May 31: Bethesda Fountain, by sculptor Emma Stebbins, was dedicated in Central Park on this date in 1873.
A landmark exhibition, “Photography and the American Civil War,” is now open at The Metropolitan Museum. Featuring 200 photographs, some classics, some obscure, the exhibition is spectacular. If you have any interest at all in photography and/or history, don’t miss it. Photography and the Civil War go hand in hand. Much of what we know … Read more
May 30: The tuxedo, designed by Pierre Lorillard IV, made its debut at the opening of the Tuxedo Club on this date in 1886.
May 29: Edward Brush Fowler, who led the 14th Brooklyn at the Railroad Cut during the Battle of Gettysburg on July 1, 1863, was born on this date in 1837.
May 28: On this date in 1862, the trustees of Green-Wood Cemetery approved the establishment of a Soldiers’ Lot for the free burial of veterans who died during the Civil War in battle or from disease.
May 27: “The Freewheelin’ Bob Dylan” record album is released on this date in 1963; its cover is a photograph of Dylan and Susan Elizabeth Rotolo, his girlfriend at the time, who inspired two classic Dylan songs: “Don’t Think Twice, It’s Alright” and “Tomorrow is a Long Time.” She was cremated at Green-Wood in 2011.

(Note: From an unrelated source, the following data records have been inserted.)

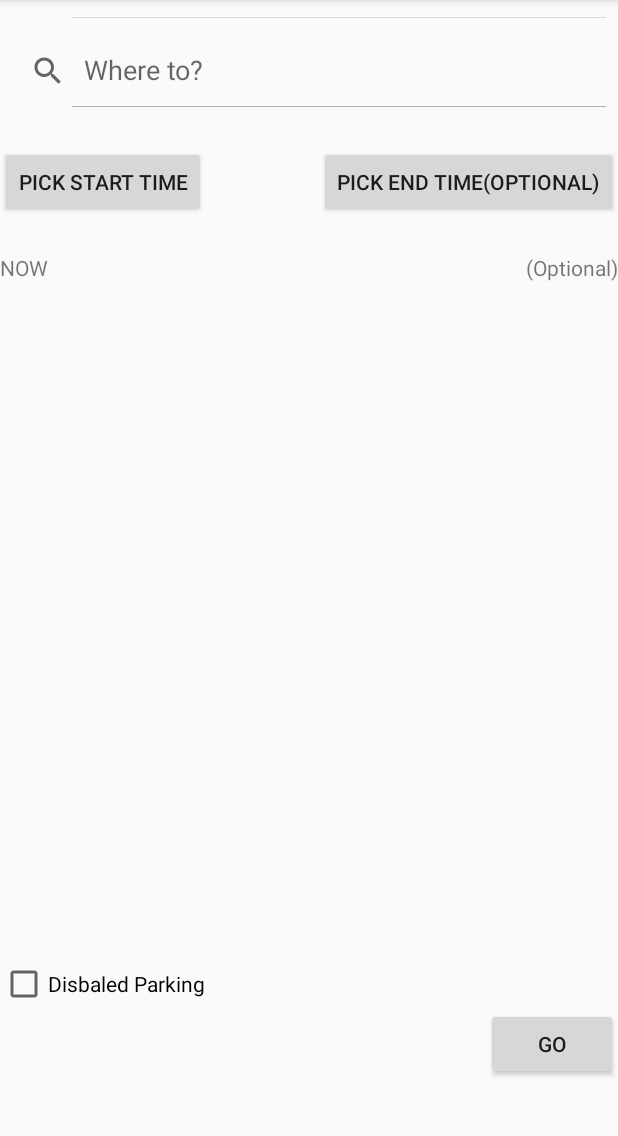
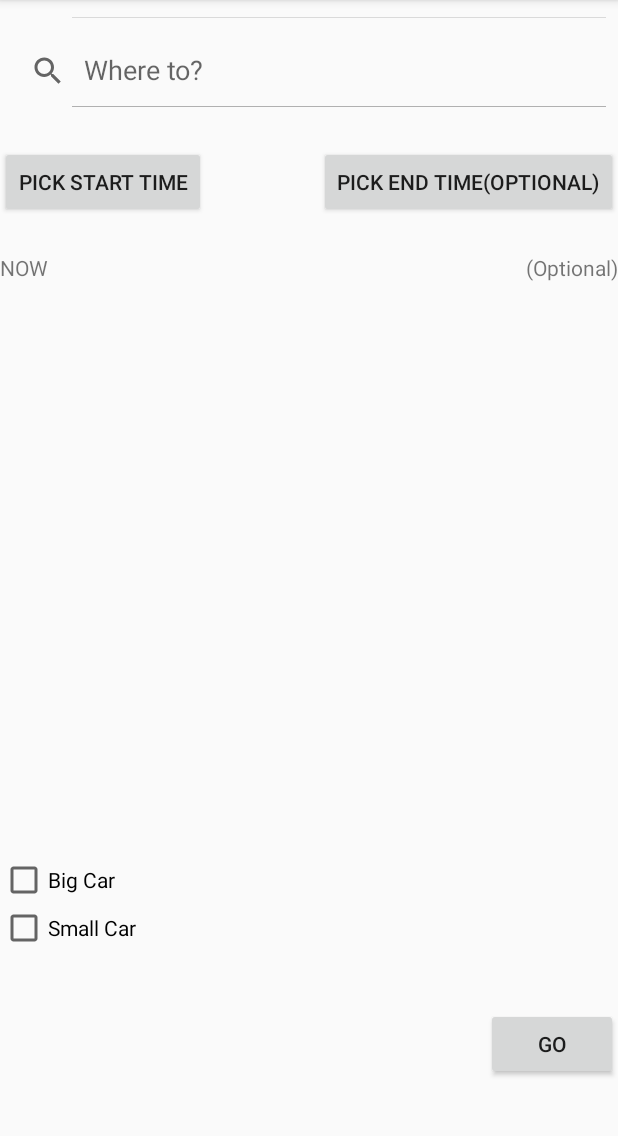
Before and after one commit to fhnaseer/parcccc, an Android app: the SearchOptionsActivity screen opened directly, with no data from a screen before it, on a phone screen of 412 x 824 dp, the part 84-1220 px from its top. Run offline under Robolectric (Android 15) with nearby library versions, the phone set to English and light mode, and no system bars.

Commit message:
Update content_search_options.xml

```diff
--- a/app/src/main/res/layout/content_search_options.xml
+++ b/app/src/main/res/layout/content_search_options.xml
@@ -57,12 +57,22 @@
         android:layout_alignParentStart="true" />
 
     <CheckBox
-        android:id="@+id/disabled_checkBox"
+        android:id="@+id/smallcar_checkBox"
         android:layout_width="wrap_content"
         android:layout_height="wrap_content"
-        android:text="Disbaled Parking"
+        android:text="Small Car"
+
+        android:layout_marginBottom="37dp"
         android:layout_above="@+id/go_button"
         android:layout_alignParentStart="true" />
+
+    <!--<CheckBox-->
+        <!--android:id="@+id/disabled_checkBox"-->
+        <!--android:layout_width="wrap_content"-->
+        <!--android:layout_height="wrap_content"-->
+        <!--android:text="Disbaled Parking"-->
+        <!--android:layout_above="@+id/go_button"-->
+        <!--android:layout_alignParentStart="true" />-->
 
     <Button
         android:id="@+id/go_button"
```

May 26: Anne Hall, painter of miniature portraits, was born on this date in 1792.
May 25: On this date in 1950, the Brooklyn-Battery Tunnel, chief engineer Ole Singstad, opened.
May 24: On this date in 1883, President William Kingsley and the Brooklyn Bridge’s other trustees opened it to the public.
As Memorial Day rapidly approaches, we think of the men and women who have sacrificed so much in service to this country. We honor their service. In 2002, we launched Green-Wood’s Civil War Project. We wanted to identify and locate the graves of Civil War veterans who are interred at Green-Wood. And, over the years, … Read more